Perhaps a lot of lies. At least when it comes to the fish on your plate.
When you go to Bonefish Grill, can you tell if your grouper is really grouper? I mean, it’s just white fish. There’s lots of white fish out there. When you order salmon because it’s wild-caught, can you taste if it’s actually farm-raised? And what exactly is the difference between the red snapper in your sushi and perch or tilapia?
It’s okay, I wouldn’t know either. I feel that perhaps I’m late in stumbling upon this news, probably because I haven’t eaten seafood in… I can’t even remember. But I had no idea that there was so much seafood misnaming going on. I mean, I expect the fast food industry to lie to us. I’m sure we all knew before that silly lawsuit that Taco Bell does not serve straight-up beef. And if you didn’t well… a reality check is needed. But seafood seems like a pretty important thing to be truthful about. I mean, at least we know when it’s real crab, and when it’s “krab”, right? Right?
If you’re a seafood fanatic, and care about what you eat, I think it’d be a good idea to read this article. (Actually, just read it anyway.) It is three years old, granted, but thoroughly explains what has been going on for over thirty years, and yes, it’s still a problem. It comes as no surprise that the FDA laws for seafood labeling are flexible, and apparently easy to walk under. Umbrella terms and euphemisms are used to label all sorts of fish caught around the world. Most of our seafood comes from outside the country, which allows for a lot of leeway between what the fish really is and what it’s called. And legal or not, fisheries make way too much profit to quit. Being fined is no big deal when the penalty is merely a fraction of what you make in a year. It’s very possible and likely for consumers to be unknowingly eating fish that are endangered, toxic, and/or produced to us in a way that is detrimental to the environment. Terms like “frozen fish fillet”, “cod”, and “orange roughy” mean nothing and everything– nothing in terms of standards, and everything in terms of what it really could be. The product itself doesn’t matter, it’s the name that will sell it, because we don’t know any better. In fact, there’s no such fish as pacific red snapper. The FDA allows for thirteen different species of rockfish along the west coast to be sold under that name.
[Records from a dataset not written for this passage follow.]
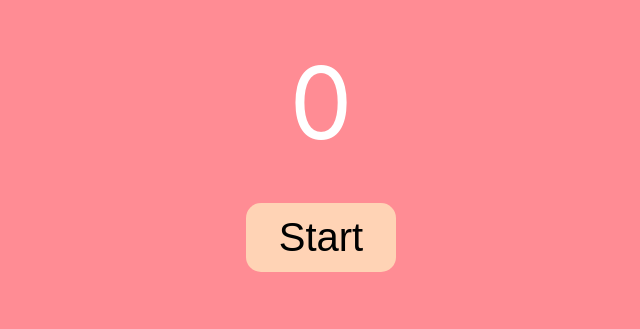
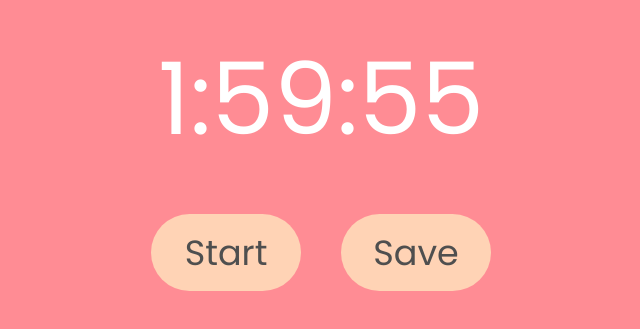
Before and after one commit to kayoken/pomodoro, a React (Vite) app: page / in a window 1280 px wide. Shown: the part 243-572 px from the top of the page, without its empty margins (319-959 px from the left). Built offline with nearby package versions, Linux system fonts and the light colour scheme.

Commit message:
time correct

```diff
--- a/src/App.jsx
+++ b/src/App.jsx
@@ -4,15 +4,16 @@ import Timer from "./components/Timer";
 import Button from "./components/Button";
 
 function App() {
-  const [seconds, setSeconds] = useState(0);
+  const [seconds, setSeconds] = useState(7195);
   const [timerActive, setTimerActive] = useState(false);
   const [intervalId, setIntervalId] = useState(0);
+  const [records, setRecords] = useState({});
 
-  const toggleActive = () => {
+  const handleToggleActive = () => {
     if (!timerActive) {
       const newIntervalId = setInterval(() => {
         setSeconds((seconds) => seconds + 1);
-      }, 1);
+      }, 1000);
       setIntervalId(newIntervalId);
       setTimerActive(true);
     } else {
@@ -21,12 +22,19 @@ function App() {
     }
   };
 
+  const handleSave = () => {};
+
   return (
     <div className={`app ${timerActive ? "active" : ""}`}>
       <Timer seconds={seconds} />
-      <Button onClick={toggleActive} timerActive={timerActive}>
-        {timerActive ? "Stop" : "Start"}
-      </Button>
+      <div>
+        <Button onClick={handleToggleActive} active={timerActive}>
+          {timerActive ? "Stop" : "Start"}
+        </Button>
+        <Button onClick={handleSave} active={timerActive}>
+          Save
+        </Button>
+      </div>
     </div>
   );
 }
--- a/src/App.scss
+++ b/src/App.scss
@@ -4,9 +4,10 @@ $orange: #ffd3b5;
 $pale-rose: #ffaaa6;
 $pink: #ff8c94;
 $white: #fff;
+$black: #4f4f4f;
 
 .app {
-  transition: background-color 0.5s;
+  transition: background-color 1.5s;
   display: flex;
   flex-direction: column;
   align-items: center;
@@ -22,13 +23,14 @@ $white: #fff;
   &.active {
     background-color: $green;
     .timer {
-      color: #000;
+      color: $black;
     }
   }
   .btn {
+    margin: 0 20px;
     transition: all 0.5s;
-    font-size: 40px;
-    border-radius: 15px;
+    font-size: 35px;
+    border-radius: 50px;
     border: 2px solid transparent;
     background-color: $orange;
     cursor: pointer;
--- a/src/components/Button.jsx
+++ b/src/components/Button.jsx
@@ -1,6 +1,6 @@
-const Button = ({ children, onClick, timerActive }) => {
+const Button = ({ children, onClick, active }) => {
   return (
-    <button onClick={onClick} className={`btn ${timerActive ? "active" : ""}`}>
+    <button onClick={onClick} className={`btn ${active ? "active" : ""}`}>
       {children}
     </button>
   );
--- a/src/components/Timer.jsx
+++ b/src/components/Timer.jsx
@@ -1,5 +1,15 @@
 const Timer = ({ seconds }) => {
-  return <div className="timer current-time">{seconds}</div>;
+  const buildString = () => {
+    const hours = Math.floor(seconds / 3600);
+    const finalSeconds = seconds % 60;
+
+    const remainingSeconds = Math.floor(seconds % 3600);
+    const minutes = Math.floor(remainingSeconds / 60);
+
+    return `${hours + ":" + minutes + ":" + finalSeconds}`;
+  };
+
+  return <div className="timer current-time">{buildString()}</div>;
 };
 
 export default Timer;
--- a/src/index.scss
+++ b/src/index.scss
@@ -1,14 +1,18 @@
+@import url("https://fonts.googleapis.com/css2?family=Poppins:wght@100;200;300;400&display=swap");
+
 * {
   box-sizing: border-box;
   margin: 0;
   padding: 0;
+  font-family: "Poppins";
+  color: #4f4f4f;
 }
 
 body {
   margin: 0;
-  font-family: -apple-system, BlinkMacSystemFont, "Segoe UI", "Roboto", "Oxygen",
-    "Ubuntu", "Cantarell", "Fira Sans", "Droid Sans", "Helvetica Neue",
-    sans-serif;
+  font-family: "Poppins", -apple-system, BlinkMacSystemFont, "Segoe UI",
+    "Roboto", "Oxygen", "Ubuntu", "Cantarell", "Fira Sans", "Droid Sans",
+    "Helvetica Neue", sans-serif;
   -webkit-font-smoothing: antialiased;
   -moz-osx-font-smoothing: grayscale;
 }
```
Even if the imposter is not harmful to you or the environment, what are you paying for?
A more recent article from Oceana breaks down the harmful effects of seafood mislabeling. I feel it’s a slap in the face, both to honest fishermen, and to consumers who are trying to make conscious decisions, people who want to choose fish that is healthy, abundant, and has a low environmental impact. And for those who can’t afford much of a choice in fish, it’s more like shoving their faces in the mud. It’s amazing that people get away with this. And if it’s happening with seafood, where else is it happening?
You wanna hear some good news, now? It’s the reason I found the first article. Because once that fish is beheaded, scaled, gutted, and fileted, you can’t really tell, right? Except for DNA testing. That’s how the fraudulence had been discovered in the first place, in university science labs. Now, assuming the FDA follows through, routine DNA testing will be implemented, using technology that can quickly identify the genetic sequences of thousands of species. Whoa. That means it will be easier to target fisheries who are committing fraud, allow legitimate ones to have their honesty rewarded, and bring more product transparency to the consumer.
So the next time you open up a can of tuna… hopefully it’s really tuna, and not the Little Mermaid.